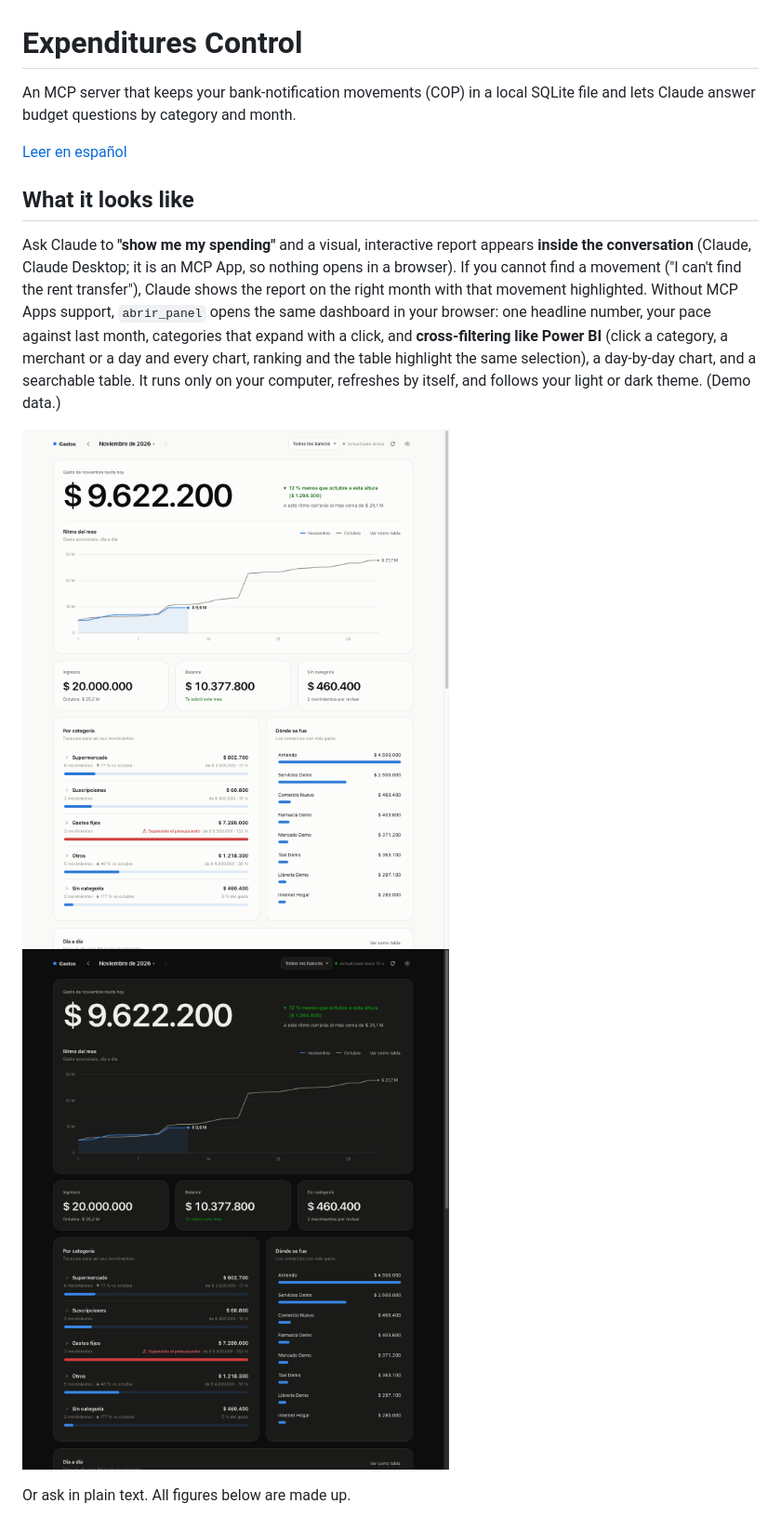
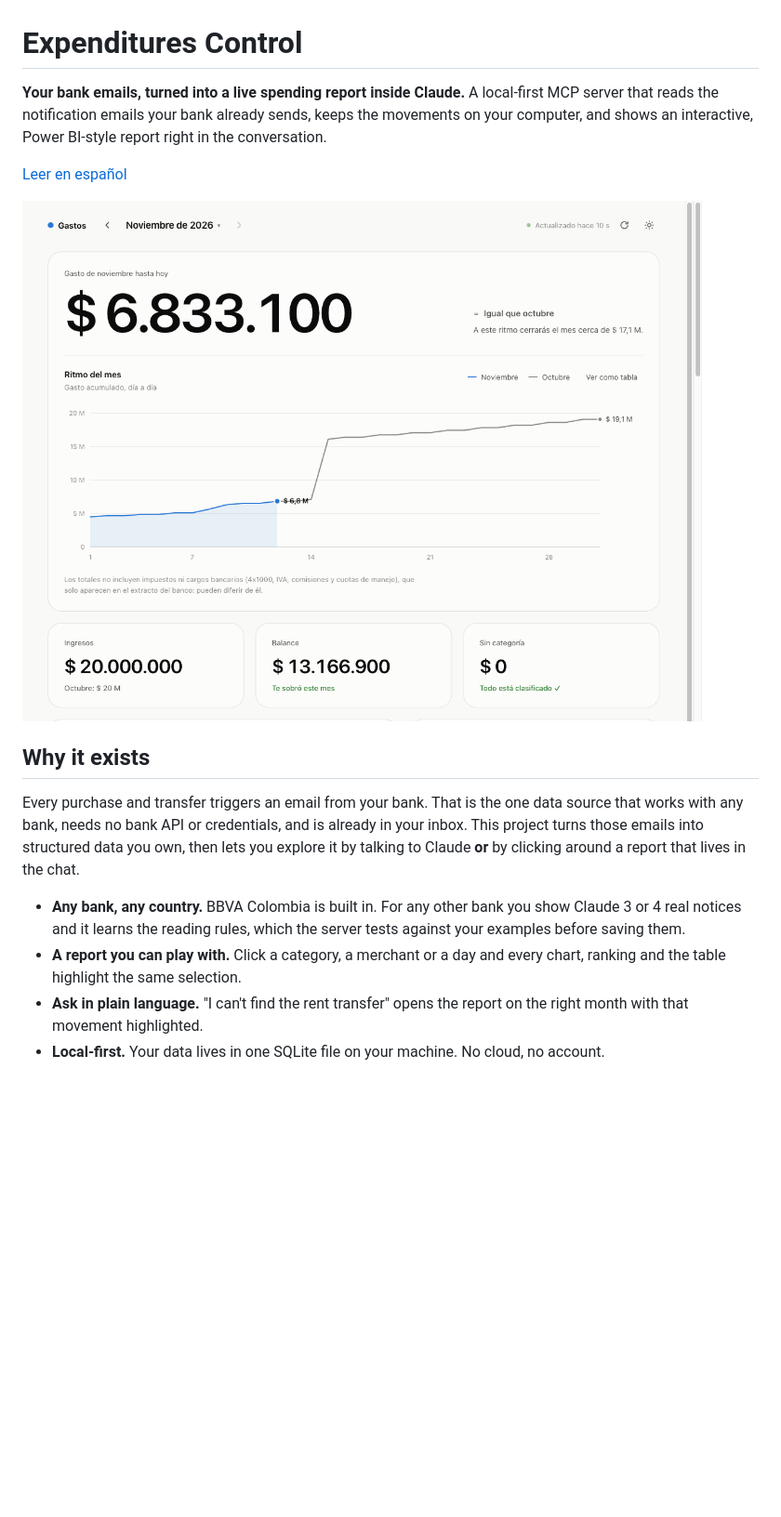
Before and after one commit to estebanjc78/expenditure, a Markdown page: README.md, the part around one of its changes. Shown at 93% size. Drawn GitHub-style; pictures changed too: docs/images/panel-dark.png, docs/images/panel-light.png; blank space fills up the shorter version.

Commit message:
feat: actionable guidance when Google answers access_denied; portfolio-ready README and screenshots
Co-Authored-By: Claude Sonnet 5.5 <noreply@anthropic.com>

```diff
--- a/README.md
+++ b/README.md
@@ -1,15 +1,18 @@
 # Expenditures Control
 
-An MCP server that keeps your bank-notification movements (COP) in a local SQLite file and lets Claude answer budget questions by category and month.
+**Your bank emails, turned into a live spending report inside Claude.**
+A local-first MCP server that reads the notification emails your bank already sends, keeps the movements on your computer, and shows an interactive, Power BI-style report right in the conversation.
 
 [Leer en español](README.es.md)
 
-## What it looks like
+![Interactive report inside Claude, light theme](docs/images/panel-light.png)
 
-Ask Claude to **"show me my spending"** and a visual, interactive report appears **inside the conversation** (Claude, Claude Desktop; it is an MCP App, so nothing opens in a browser). If you cannot find a movement ("I can't find the rent transfer"), Claude shows the report on the right month with that movement highlighted. Without MCP Apps support, `abrir_panel` opens the same dashboard in your browser: one headline number, your pace against last month, categories that expand with a click, and **cross-filtering like Power BI** (click a category, a merchant or a day and every chart, ranking and the table highlight the same selection), a day-by-day chart, and a searchable table. It runs only on your computer, refreshes by itself, and follows your light or dark theme. (Demo data.)
+## Why it exists
 
-![Dashboard, light theme](docs/images/panel-light.png)
-![Dashboard, dark theme](docs/images/panel-dark.png)
+Every purchase and transfer triggers an email from your bank. That is the one data source that works with any bank, needs no bank API or credentials, and is already in your inbox. This project turns those emails into structured data you own, then lets you explore it by talking to Claude **or** by clicking around a report that lives in the chat.
 
-Or ask in plain text. All figures below are made up.
+- **Any bank, any country.** BBVA Colombia is built in. For any other bank you show Claude 3 or 4 real notices and it learns the reading rules, which the server tests against your examples before saving them.
+- **A report you can play with.** Click a category, a merchant or a day and every chart, ranking and the table highlight the same selection.
+- **Ask in plain language.** "I can't find the rent transfer" opens the report on the right month with that movement highlighted.
+- **Local-first.** Your data lives in one SQLite file on your machine. No cloud, no account.
 
```
Also changed, not shown: other parts of README.md (+100 -142 lines), docs/images/panel-filter.png (added), 3 other files.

▸ **What you have to do**:
Provide an exact copy of the records, excluding every picture.

▸ **Answer space**:
Before and after one commit to estebanjc78/expenditure, a Markdown page: README.md, the part around one of its changes. Shown at 93% size. Drawn GitHub-style; pictures changed too: docs/images/panel-dark.png, docs/images/panel-light.png; blank space fills up the shorter version.

Commit message:
feat: actionable guidance when Google answers access_denied; portfolio-ready README and screenshots
Co-Authored-By: Claude Sonnet 5.5 <noreply@anthropic.com>

```diff
--- a/README.md
+++ b/README.md
@@ -1,15 +1,18 @@
 # Expenditures Control
 
-An MCP server that keeps your bank-notification movements (COP) in a local SQLite file and lets Claude answer budget questions by category and month.
+**Your bank emails, turned into a live spending report inside Claude.**
+A local-first MCP server that reads the notification emails your bank already sends, keeps the movements on your computer, and shows an interactive, Power BI-style report right in the conversation.
 
 [Leer en español](README.es.md)
 
-## What it looks like
+![Interactive report inside Claude, light theme](docs/images/panel-light.png)
 
-Ask Claude to **"show me my spending"** and a visual, interactive report appears **inside the conversation** (Claude, Claude Desktop; it is an MCP App, so nothing opens in a browser). If you cannot find a movement ("I can't find the rent transfer"), Claude shows the report on the right month with that movement highlighted. Without MCP Apps support, `abrir_panel` opens the same dashboard in your browser: one headline number, your pace against last month, categories that expand with a click, and **cross-filtering like Power BI** (click a category, a merchant or a day and every chart, ranking and the table highlight the same selection), a day-by-day chart, and a searchable table. It runs only on your computer, refreshes by itself, and follows your light or dark theme. (Demo data.)
+## Why it exists
 
-![Dashboard, light theme](docs/images/panel-light.png)
-![Dashboard, dark theme](docs/images/panel-dark.png)
+Every purchase and transfer triggers an email from your bank. That is the one data source that works with any bank, needs no bank API or credentials, and is already in your inbox. This project turns those emails into structured data you own, then lets you explore it by talking to Claude **or** by clicking around a report that lives in the chat.
 
-Or ask in plain text. All figures below are made up.
+- **Any bank, any country.** BBVA Colombia is built in. For any other bank you show Claude 3 or 4 real notices and it learns the reading rules, which the server tests against your examples before saving them.
+- **A report you can play with.** Click a category, a merchant or a day and every chart, ranking and the table highlight the same selection.
+- **Ask in plain language.** "I can't find the rent transfer" opens the report on the right month with that movement highlighted.
+- **Local-first.** Your data lives in one SQLite file on your machine. No cloud, no account.
 
```
Also changed, not shown: other parts of README.md (+100 -142 lines), docs/images/panel-filter.png (added), 3 other files.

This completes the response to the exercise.